* [Work instruction]:
Pull every line containing "habit" out of the material below.

[Opening Task material section]

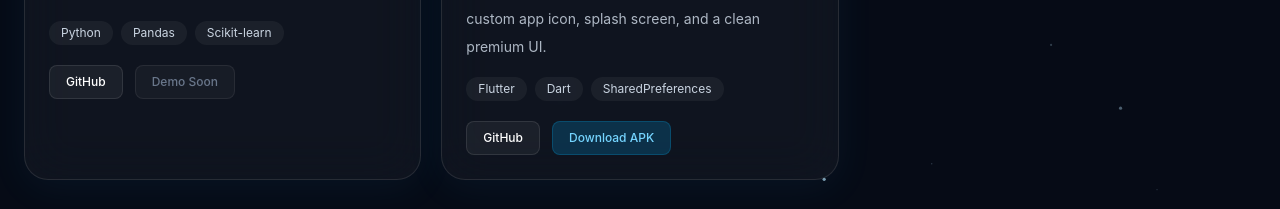
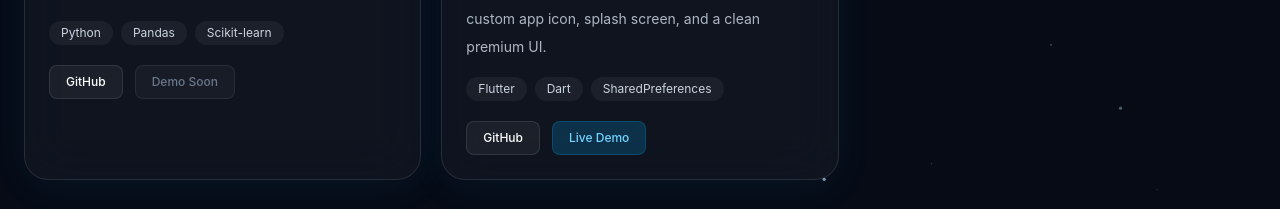
Before and after one commit to leocoder22/portfolio-live, a React (Vite) app: page / in a window 1280 px wide. Shown: the part 3340-3549 px from the top of the page. Built offline with nearby package versions, Linux system fonts and the light colour scheme.

Commit message:
Update demo link for habit tracking app

```diff
--- a/src/App.jsx
+++ b/src/App.jsx
@@ -969,7 +969,7 @@ function ProjectsSection({ darkMode }) {
     "A modern Flutter-based habit tracking app that helps users build consistency by tracking daily streaks for multiple habits. It includes dark mode, local data storage, animations, confetti celebration, custom app icon, splash screen, and a clean premium UI.",
   tech: ["Flutter", "Dart", "SharedPreferences"],
   github: "YOUR_GITHUB_LINK_HERE",
-  demo: "/downloads/habit-streak-tracker.apk",
+  demo: "https://drive.google.com/file/d/1HX4SbwC5r1O7CaSPpQXsMSR8Ob03oiZ6/view?usp=sharing",
   image: "/projects/habit-streak-app.png",
 },
   ];
```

[Closing Task material section]

* [Answer to this task]:
Update demo link for habit tracking app
     "A modern Flutter-based habit tracking app that helps users build consistency by tracking daily streaks for multiple habits. It includes dark mode, local data storage, animations, confetti celebration, custom app icon, splash screen, and a clean premium UI.",
-  demo: "/downloads/habit-streak-tracker.apk",
   image: "/projects/habit-streak-app.png",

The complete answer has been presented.